[Revision comparison data]
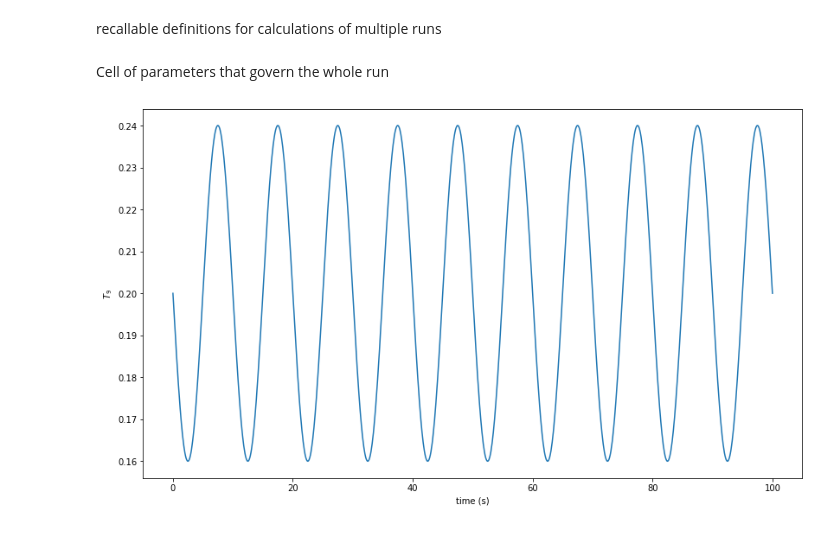
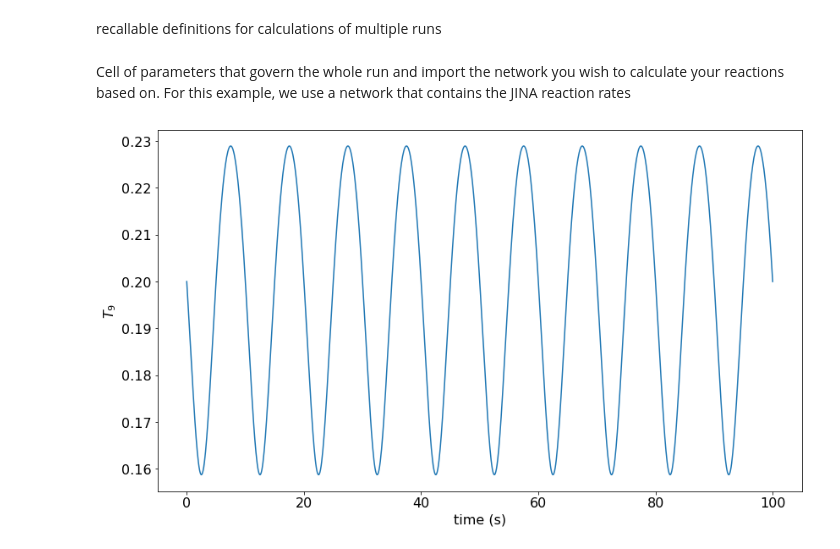
Before and after one commit to jaadt7/isomer_intuition, a Jupyter notebook: isomer_intuition.ipynb, the cells around one changed output. Drawn from its saved outputs; the diff is of its cells as text; code cells hidden in the pictures.

```diff
--- a/isomer_intuition.ipynb
+++ b/isomer_intuition.ipynb
@@ -47,24 +59,31 @@ def nef_raf_solver(lbda_ex,lbda_dec,t,y1,y2,y1_dt,y2_dt,y11,y22,tol):
         y22 = np.append(y22,y2)
 
     return y11,y22
-# %% [markdown]
-Cell of parameters that govern the whole run
+# %% [markdown]
+Cell of parameters that govern the whole run and import the network you wish to calculate your reactions based on. For this example, we use a network that contains the JINA reaction rates
 # %%
-tol = 1e-6
-t9_0 = 0.2
-rho_0 = 1e+3 #g/cc
-den_frac = 0.5
-flag = 'sinusoidal'
-lambda_decay_0 = 0.0001
-lambda_excite_0 = 0.01
-energy = 81
+# importing data from OSF
+xml = wx.Xml(io.BytesIO(requests.get('https://osf.io/7463v/download').content))
+
+tol = 1e-6 #tolerance for Newton-Raphson solver
+
+t9_0 = 0.2 #initial temperature in 10^9 K
+
+rho_0 = 1e+3 #initial density in g/cc
+den_frac = 0.5 #density scaling for oscillatory behavior
+#flag = 'sinusoidal'
+# calculating test for sinusoidal pumping
 t = np.linspace(0,100,1000)
+w = 10 #angular frequency
+rho = rho_0*(1 - den_frac*np.sin(2*np.pi*t/w))
+t9 = t9_0*np.power(rho,1/3)/10
 
-t9,rho,lambda_decay,lambda_excite = param_calc(t9_0,rho_0,lambda_decay_0,lambda_excite_0,kb,den_frac,t,flag,energy)
+#t9,rho,lambda_decay,lambda_excite = param_calc(t9_0,rho_0,lambda_decay_0,lambda_excite_0,kb,den_frac,t,flag,energy)
 plt.figure(figsize=[13.66,7.86])
+plt.rcParams['font.size'] = 16
 plt.plot(t,t9)
 plt.xlabel('time (s)')
 plt.ylabel(r'$T_{9}$')
 plt.show()
 # %% [output]
-[figure, old version]
+[figure, new version]
```
Also changed, not shown: parts of 4 cells of this notebook, 1 other file.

Problem requirements.
Your answer must contain the full data, repeated exactly, without pictures.

Task solution.
Before and after one commit to jaadt7/isomer_intuition, a Jupyter notebook: isomer_intuition.ipynb, the cells around one changed output. Drawn from its saved outputs; the diff is of its cells as text; code cells hidden in the pictures.

```diff
--- a/isomer_intuition.ipynb
+++ b/isomer_intuition.ipynb
@@ -47,24 +59,31 @@ def nef_raf_solver(lbda_ex,lbda_dec,t,y1,y2,y1_dt,y2_dt,y11,y22,tol):
         y22 = np.append(y22,y2)
 
     return y11,y22
-# %% [markdown]
-Cell of parameters that govern the whole run
+# %% [markdown]
+Cell of parameters that govern the whole run and import the network you wish to calculate your reactions based on. For this example, we use a network that contains the JINA reaction rates
 # %%
-tol = 1e-6
-t9_0 = 0.2
-rho_0 = 1e+3 #g/cc
-den_frac = 0.5
-flag = 'sinusoidal'
-lambda_decay_0 = 0.0001
-lambda_excite_0 = 0.01
-energy = 81
+# importing data from OSF
+xml = wx.Xml(io.BytesIO(requests.get('https://osf.io/7463v/download').content))
+
+tol = 1e-6 #tolerance for Newton-Raphson solver
+
+t9_0 = 0.2 #initial temperature in 10^9 K
+
+rho_0 = 1e+3 #initial density in g/cc
+den_frac = 0.5 #density scaling for oscillatory behavior
+#flag = 'sinusoidal'
+# calculating test for sinusoidal pumping
 t = np.linspace(0,100,1000)
+w = 10 #angular frequency
+rho = rho_0*(1 - den_frac*np.sin(2*np.pi*t/w))
+t9 = t9_0*np.power(rho,1/3)/10
 
-t9,rho,lambda_decay,lambda_excite = param_calc(t9_0,rho_0,lambda_decay_0,lambda_excite_0,kb,den_frac,t,flag,energy)
+#t9,rho,lambda_decay,lambda_excite = param_calc(t9_0,rho_0,lambda_decay_0,lambda_excite_0,kb,den_frac,t,flag,energy)
 plt.figure(figsize=[13.66,7.86])
+plt.rcParams['font.size'] = 16
 plt.plot(t,t9)
 plt.xlabel('time (s)')
 plt.ylabel(r'$T_{9}$')
 plt.show()
 # %% [output]
-[figure, old version]
+[figure, new version]
```
Also changed, not shown: parts of 4 cells of this notebook, 1 other file.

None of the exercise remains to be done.